Two Torah scrolls, flanked by the flags of Israel and the United States, plus the rainbow-striped flag that is the symbol of gay pride.
They come together each Friday at Temple Beth Torah — symbols of a rare arrangement between the standard Conservative synagogue and Congregation Etz Chaim, a liberal group that ministers mainly to gays and lesbians. Leaders say it's a good move.
"Anything that strengthens our community and brings us closer together is good," says Jerry Berkowitz, a member of Beth Torah and cantor of Etz Chaim.
Congregation Etz Chaim held its first Sabbath service in
Beth Torah, which has 400 families, holds Friday services at 6:30 p.m. in the main sanctuary. Then Etz Chaim uses the chapel starting at 8 p.m., using its two Torahs and displaying the rainbow flag. It also hangs up its own ark covering, a cloth with a silver treelike calligraphic design spelling out "Etz Chaim" on a woven lavender background.
Etz Chaim will keep Rabbi Noah Kitty as its executive director. She says she's "delighted" with the move.
"The rabbi and leaders at Beth Torah could not be more accommodating," says Kitty, who was ordained in the liberal Reconstructionist Jewish movement. "This relationship allows us to maintain our corporate and religious identity. And to access opportunities that a large synagogue building can offer."
The arrangement allows Etz Chaim to follow its members, many of whom had already moved to western Broward County. It also lets them worship in a more recognizable "ritual space," Kitty says.
"Instead of walking into a storefront, people could walk into a synagogue," she says.
Beth Torah is also sharing its kosher kitchen, with separate refrigerators and a professional gas stove.
The Conservative Jewish movement, standing between the Orthodox and Reform movements, tries to strike a balance between traditional faithfulness and adaptability to changing times. Its movement's Committee on Jewish Law and Standards voted to allow ordination of gays in 2006. And in May, the committee approved two model same-sex ceremonies that rabbis could use.
The arrangement was born when people from both congregations brought the matter to Beth Torah. Rabbi Michael Gold decided the idea fit with Beth Torah's recently launched "Keruv" program, which aims to reach out Jews in Broward who aren't affiliated with synagogues.
"We decided to include spiritual seekers, including gay and lesbian people," he says.
The rabbi admits that some Beth Torah members questioned the wisdom of allowing a gay/lesbian synagogue to worship on the premises. They asked if it meant the temple was endorsing something the Torah forbids. Gold's answer: The Torah doesn't forbid people, just "certain acts."
He says the plan to host Etz Chaim wasn't that radical, because Beth Torah has already had a number of gay and lesbian members, and once hosted the bar mitzvah ceremonies of children of two men.
"[Etz Chaim leaders] weren't asking to do gay marriages here.
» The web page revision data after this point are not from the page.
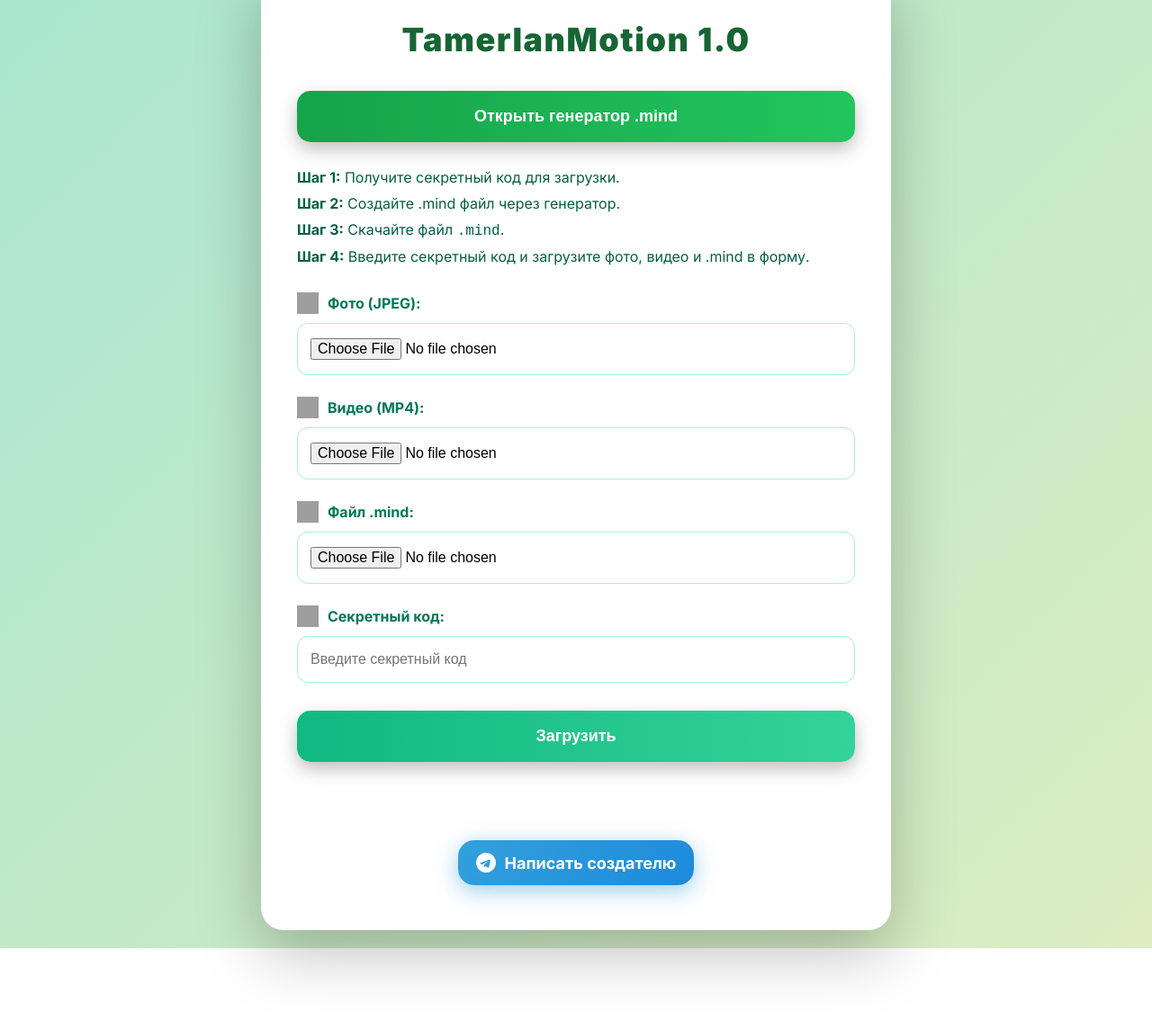
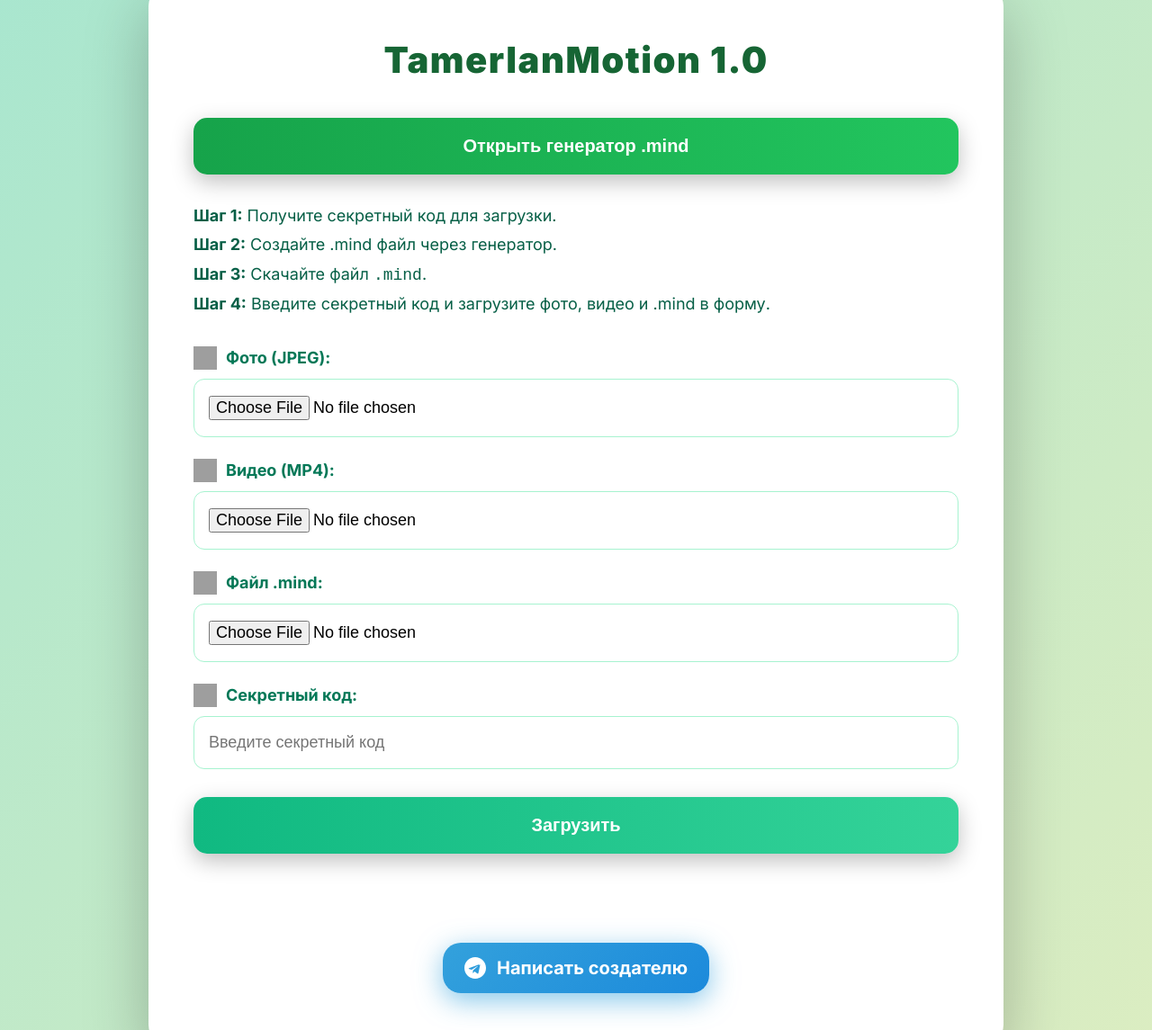
Before and after one commit to americanbalashka-hue/TamerlanMotion1, a website: page upload.html in a window 1280 px wide. Shown: the part 58-1203 px from the top of the page at 90% size. Before the commit the page ends 1112 px from the top, so only its background shows below. Drawn offline with Linux system fonts and the light colour scheme; grey boxes are pictures that could not be loaded.

Commit message:
Update upload.html

```diff
--- a/upload.html
+++ b/upload.html
@@ -13,15 +13,15 @@
   min-height:100vh;
   display:flex;
   justify-content:center;
-  align-items:center;
-  padding:20px;
+  align-items:flex-start;
+  padding:40px;
 }
 .upload-container{
   background:#fff;
-  padding:60px 40px 50px 40px;
+  padding:60px 50px;
   border-radius:25px;
   box-shadow:0 25px 70px rgba(0,0,0,0.25);
-  width:700px;
+  width:950px;
   max-width:95%;
   transition:all 0.4s ease;
   opacity:0;
@@ -34,35 +34,35 @@
 h2{
   text-align:center;
   color:#166534;
-  margin-bottom:35px;
+  margin-bottom:40px;
   font-weight:900;
-  font-size:36px;
+  font-size:40px;
   letter-spacing:1.5px;
 }
 #mindButton{
   display:block;
   width:100%;
-  padding:18px;
-  font-size:18px;
+  padding:20px;
+  font-size:20px;
   font-weight:700;
   border:none;
   border-radius:15px;
   cursor:pointer;
   color:white;
   background:linear-gradient(90deg,#16a34a,#22c55e);
-  margin-bottom:25px;
+  margin-bottom:30px;
   transition:all 0.3s ease;
-  box-shadow:0 8px 20px rgba(0,0,0,0.25);
+  box-shadow:0 8px 25px rgba(0,0,0,0.25);
 }
 #mindButton:hover{
   background:linear-gradient(90deg,#22c55e,#16a34a);
   transform:translateY(-3px);
 }
 .instruction{
-  font-size:16px;
+  font-size:18px;
   color:#065f46;
   line-height:1.8;
-  margin-bottom:25px;
+  margin-bottom:30px;
 }
 form label{
   display:flex;
@@ -71,16 +71,16 @@
   margin:8px 0 4px 0;
   font-weight:700;
   color:#047857;
-  font-size:16px;
+  font-size:18px;
 }
-form label img{width:24px;height:24px;}
+form label img{width:26px;height:26px;}
 input[type="text"], input[type="file"]{
   width:100%;
-  padding:16px 14px;
+  padding:18px 16px;
   margin:6px 0 16px 0;
   border-radius:12px;
   border:1px solid #a7f3d0;
-  font-size:16px;
+  font-size:18px;
   transition:all 0.3s;
 }
 input[type="text"]:focus,input[type="file"]:focus{
@@ -90,8 +90,8 @@
 }
 button[type="submit"]{
   width:100%;
-  padding:18px;
-  font-size:18px;
+  padding:20px;
+  font-size:20px;
   font-weight:700;
   border:none;
   border-radius:15px;
@@ -100,7 +100,7 @@
   cursor:pointer;
   transition:all 0.3s ease;
   margin-top:15px;
-  box-shadow:0 8px 20px rgba(0,0,0,0.25);
+  box-shadow:0 8px 25px rgba(0,0,0,0.25);
 }
 button[type="submit"]:hover{
   background:linear-gradient(90deg,#34d399,#6ee7b7);
@@ -112,8 +112,8 @@
   width:100%;
   background:#d1fae5;
   border-radius:15px;
-  margin-top:20px;
-  height:26px;
+  margin-top:25px;
+  height:28px;
   overflow:hidden;
   box-shadow:inset 0 3px 7px rgba(0,0,0,0.1);
 }
@@ -124,25 +124,25 @@
   text-align:center;
   color:white;
   font-size:14px;
-  line-height:26px;
+  line-height:28px;
   transition:width 0.4s ease;
   border-radius:15px;
 }
 #status{
-  margin-top:18px;
+  margin-top:20px;
   text-align:center;
-  font-size:16px;
+  font-size:18px;
   color:#065f46;
   min-height:24px;
   opacity:0;
   transition:opacity 0.5s ease;
 }
 .preview-container{
-  margin-top:20px;
-  display:flex;
-  gap:15px;
-  justify-content:center;
-  flex-wrap:wrap;
+  margin-top:25px;
+  display:grid;
+  grid-template-columns:repeat(3, 1fr);
+  gap:20px;
+  justify-items:center;
   opacity:0;
   transform:translateY(20px);
   transition:opacity 0.6s ease, transform 0.6s ease;
@@ -153,22 +153,22 @@
 }
 .preview-container img,
 .preview-container video{
-  width:120px;
-  height:120px;
+  width:220px;
+  height:220px;
   object-fit:cover;
   border-radius:12px;
-  box-shadow:0 8px 25px rgba(0,0,0,0.25);
+  box-shadow:0 10px 30px rgba(0,0,0,0.25);
   transition:transform 0.3s, box-shadow 0.3s, filter 0.3s, border 0.3s;
 }
 .preview-container img:hover,
 .preview-container video:hover{
   transform:scale(1.15);
-  box-shadow:0 12px 30px rgba(5,150,105,0.7);
+  box-shadow:0 14px 35px rgba(5,150,105,0.8);
   filter: drop-shadow(0 0 10px rgba(22,163,74,0.9));
   border:2px solid #16a34a;
 }
 .contact{
-  margin-top:25px;
+  margin-top:30px;
   text-align:center;
   opacity:0;
   transform:translateY(20px);
@@ -181,22 +181,22 @@
   text-decoration:none;
   color:white;
   background:linear-gradient(135deg,#33a1dc,#1c8adb);
-  padding:14px 20px;
-  border-radius:18px;
+  padding:16px 24px;
+  border-radius:20px;
   font-weight:700;
-  font-size:18px;
+  font-size:20px;
   display:inline-flex;
   align-items:center;
-  gap:10px;
-  box-shadow:0 6px 25px rgba(51,161,220,0.5);
+  gap:12px;
+  box-shadow:0 8px 30px rgba(51,161,220,0.6);
   transition:all 0.4s ease, box-shadow 0.4s ease;
 }
 .tg-btn-blue:hover{
   transform:translateY(-5px) scale(1.05);
-  box-shadow:0 12px 35px rgba(51,161,220,0.7);
+  box-shadow:0 14px 40px rgba(51,161,220,0.8);
   background:linear-gradient(135deg,#1c8adb,#33a1dc);
 }
-.tg-btn-blue svg{width:22px;height:22px;fill:white;}
+.tg-btn-blue svg{width:24px;height:24px;fill:white;}
 </style>
 </head>
 <body>
@@ -209,27 +209,20 @@
 <p><strong>Шаг 3:</strong> Скачайте файл <code>.mind</code>.</p>
 <p><strong>Шаг 4:</strong> Введите секретный код и загрузите фото, видео и .mind в форму.</p>
 </div>
-
 <form id="uploadForm" enctype="multipart/form-data">
 <label for="photo"><img src="https://img.icons8.com/ios-filled/50/000000/camera.png"/> Фото (JPEG):</label>
 <input type="file" name="photo" accept="image/jpeg" required>
-
 <label for="video"><img src="https://img.icons8.com/ios-filled/50/000000/video.png"/> Видео (MP4):</label>
 <input type="file" name="video" accept="video/mp4" required>
-
 <label for="mind"><img src="https://img.icons8.com/ios-filled/50/000000/puzzle.png"/> Файл .mind:</label>
 <input type="file" name="mind" accept=".mind" required>
-
 <label for="secretCode"><img src="https://img.icons8.com/ios-filled/50/000000/key.png"/> Секретный код:</label>
 <input type="text" name="secretCode" placeholder="Введите секретный код" required>
-
 <button type="submit">Загрузить</button>
 </form>
-
 <div class="preview-container" id="previewContainer"></div>
 <div id="progressBar"><div></div></div>
 <div id="status"></div>
-
 <div class="contact">
   <a href="https://t.me/tommy8873" target="_blank" class="tg-btn-blue">
     <svg xmlns="http://www.w3.org/2000/svg" viewBox="0 0 240 240">
```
They just wanted a place to worship and call home."
Beth Torah leaders had a longer discussion on the fact that Etz Chaim is a nontraditional synagogue, Gold says. Among the adjustments: Etz Chaim was asked to conform to the Conservative practice of lighting candles before the Sabbath starts.
For Berkowitz, the Beth Torah-Etz Chaim relationship is a positive step in Jewish unity. "Everyone is shifting a bit, and the association is becoming more solid. And more people are owning their Jewish life."